metaphorically speaking, "I have seen the elephant."
If you blame me for deserting you, let me recount to you my recent
experience. It must stir your heart to its depths, for surely you
must long ago "have been there" yourself. You will remember my
several days schooling at your office in the complicated details of
taking information for the Directory. Previous to that, I had been
haunted by a suspicion that the Directory business would do well
enough to pass away a few weeks time; that it was a very simple
profession, and that what little I didn't already know about it I
should pick up in an hour or two. It sounds paradoxical to say that
with all my vain pretensions I knew very much less after my office
experience with you, than I had supposed I did when I entered upon
it. The sunshine of my self-conceit vanished beneath the clouds of
your sharp examinations of the work of every one of the twenty men
you employed.

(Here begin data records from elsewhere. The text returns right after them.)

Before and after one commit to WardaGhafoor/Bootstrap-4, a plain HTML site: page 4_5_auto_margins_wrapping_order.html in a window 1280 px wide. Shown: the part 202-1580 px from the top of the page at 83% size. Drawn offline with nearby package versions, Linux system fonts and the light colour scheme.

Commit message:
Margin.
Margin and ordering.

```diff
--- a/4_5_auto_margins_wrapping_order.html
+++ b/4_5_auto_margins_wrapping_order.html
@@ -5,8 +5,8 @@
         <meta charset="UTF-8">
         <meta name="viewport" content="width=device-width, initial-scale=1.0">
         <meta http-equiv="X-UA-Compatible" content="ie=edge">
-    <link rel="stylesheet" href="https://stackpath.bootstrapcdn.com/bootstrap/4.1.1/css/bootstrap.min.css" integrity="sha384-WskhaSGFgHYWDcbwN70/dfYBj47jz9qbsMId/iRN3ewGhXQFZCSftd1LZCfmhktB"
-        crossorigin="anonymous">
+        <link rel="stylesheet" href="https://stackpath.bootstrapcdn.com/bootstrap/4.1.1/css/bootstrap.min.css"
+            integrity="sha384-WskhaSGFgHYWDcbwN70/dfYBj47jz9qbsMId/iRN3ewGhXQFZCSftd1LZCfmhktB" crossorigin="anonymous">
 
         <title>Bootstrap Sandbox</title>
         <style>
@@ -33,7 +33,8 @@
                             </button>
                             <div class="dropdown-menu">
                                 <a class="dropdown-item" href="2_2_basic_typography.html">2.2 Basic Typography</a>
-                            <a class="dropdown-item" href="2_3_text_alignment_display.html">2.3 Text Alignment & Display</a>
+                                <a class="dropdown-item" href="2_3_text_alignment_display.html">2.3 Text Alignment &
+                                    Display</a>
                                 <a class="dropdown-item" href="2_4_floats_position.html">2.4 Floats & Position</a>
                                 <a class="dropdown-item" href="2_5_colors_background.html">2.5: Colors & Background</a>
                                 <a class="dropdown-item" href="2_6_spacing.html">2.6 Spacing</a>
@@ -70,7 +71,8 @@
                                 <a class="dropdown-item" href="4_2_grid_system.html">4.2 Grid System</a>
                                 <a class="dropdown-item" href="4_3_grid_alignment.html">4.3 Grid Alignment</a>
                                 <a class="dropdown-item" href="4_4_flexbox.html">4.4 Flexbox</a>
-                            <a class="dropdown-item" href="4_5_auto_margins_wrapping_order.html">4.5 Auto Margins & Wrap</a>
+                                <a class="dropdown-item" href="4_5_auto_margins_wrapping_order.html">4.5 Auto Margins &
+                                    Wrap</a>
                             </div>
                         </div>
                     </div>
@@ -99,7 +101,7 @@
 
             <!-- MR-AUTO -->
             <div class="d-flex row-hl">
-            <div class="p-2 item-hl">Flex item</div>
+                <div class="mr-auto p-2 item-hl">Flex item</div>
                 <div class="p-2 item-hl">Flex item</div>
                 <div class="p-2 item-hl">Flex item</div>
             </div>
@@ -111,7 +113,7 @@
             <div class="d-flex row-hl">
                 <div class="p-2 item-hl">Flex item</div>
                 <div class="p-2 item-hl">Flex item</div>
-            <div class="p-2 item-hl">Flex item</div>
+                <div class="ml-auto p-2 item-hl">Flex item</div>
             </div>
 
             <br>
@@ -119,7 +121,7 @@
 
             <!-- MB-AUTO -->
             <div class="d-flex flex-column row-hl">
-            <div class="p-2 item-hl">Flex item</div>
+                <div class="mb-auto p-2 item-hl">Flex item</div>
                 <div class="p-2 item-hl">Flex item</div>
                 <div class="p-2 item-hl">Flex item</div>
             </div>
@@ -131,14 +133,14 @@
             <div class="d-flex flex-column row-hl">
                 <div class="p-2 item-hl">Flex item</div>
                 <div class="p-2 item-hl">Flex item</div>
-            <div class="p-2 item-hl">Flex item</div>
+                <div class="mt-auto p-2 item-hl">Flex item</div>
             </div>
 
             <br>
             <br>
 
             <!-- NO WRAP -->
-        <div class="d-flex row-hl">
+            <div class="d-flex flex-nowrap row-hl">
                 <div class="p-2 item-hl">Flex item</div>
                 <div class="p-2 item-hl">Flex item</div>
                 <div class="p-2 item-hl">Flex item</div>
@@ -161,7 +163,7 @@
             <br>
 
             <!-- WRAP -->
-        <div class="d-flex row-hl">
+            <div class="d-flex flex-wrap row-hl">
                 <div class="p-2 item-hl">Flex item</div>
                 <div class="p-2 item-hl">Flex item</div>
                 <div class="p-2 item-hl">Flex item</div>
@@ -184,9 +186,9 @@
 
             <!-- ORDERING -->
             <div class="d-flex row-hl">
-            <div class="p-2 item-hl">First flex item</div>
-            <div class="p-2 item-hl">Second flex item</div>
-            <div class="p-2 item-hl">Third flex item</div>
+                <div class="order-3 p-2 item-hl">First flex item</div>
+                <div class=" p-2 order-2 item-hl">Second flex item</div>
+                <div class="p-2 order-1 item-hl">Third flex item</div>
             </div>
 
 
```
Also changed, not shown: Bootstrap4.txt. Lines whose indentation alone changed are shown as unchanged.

I recall how almost every one of them had, with me, the
same exalted opinion of his own knowledge of the business, and its
utter insignificance; how, as a consequence, every one of them
persisted in making his own peculiar figures and letters, many of
which I humbly confess to you, might appropriately adorn a tea chest;
how, after your oft-repeated earnest counsel, which we oft mistook
for anger, every mother's son of us could remember anything and
everything but what you had said, could make a letter any way but the
right way, and which I now confess was in every instance your way. I
recall, also, how we often sneered at your persistent firmness in
having things right; your great love and pride in your numerous
books, that they be handsome, complete, satisfactory; be all that you
I know that in all your work you were conscientious to a fault,
careful and particular (too much so, we thought,) in little trifles;
that you spent hours far into the night, revising, overlooking,
comparing, compiling, when you should have been on "downy bed of
ease." I am well aware that the thousands who daily refer to your
numerous Directories little dream of the brain-work, and anxiety, and
debilitating excitement expended in their publication. If you ever
die, (which you may,) I here contribute an epitaph:- "Worn out by
overwork of mind and body, and anxiety regarding the obligations of
But all of this is no balm to my wounded spirit and torn clothing!
Canvassing is what has driven from my heart all ambition to be a
great Directory publisher like you. Yes, sir, it was canvassing, sir,
and nothing else. Can a sensitive man be expected to endure it, when
a woman, after being politely asked for necessary Directory
information, angrily retorts, "No, we can't help beggars; go to the
Poor Master!" Another one answered in astonishment, a request for her
name, "Give you our name? No, sir! We know what you want, you want to
give it to the Tax Collector!" Another time I had a door slammed in
my face, with, "No! we don't want to buy anything to-day!" while a
fourth yelled, "Get out of that, or I'll scall' ye!" Why, Mr. Boyd, I
begin to think it a direct interposition of Providence that I am
To-day I have borne the last feather, and it came very near breaking
my back. I learned when I went to a country school that "the dog is a
noble animal." So he is perhaps; but one of his noblest acts is not
attacking an unprotected Directory canvasser in the rear! That is
what he did to me to-day, and my feelings and my clothing are too
much lacerated to admit of further details, in the absence of which I
send you a sketch of the whole business.
Farewell! I can write no more; I have been put in "my little bed." I
tender you my resignation at once; you are welcome to "my back pay."
Let those who complain of errors in a directory, try canvassing for
it, if only for one day, and they will learn that to err is human,
and how sublime a thing it is to forgive.
C. A. N. VASSER
Copyright 1998-2005, MyFamily.com
, Inc. and its subsidiaries.
Reprinted by permission from "Ancestry Daily News"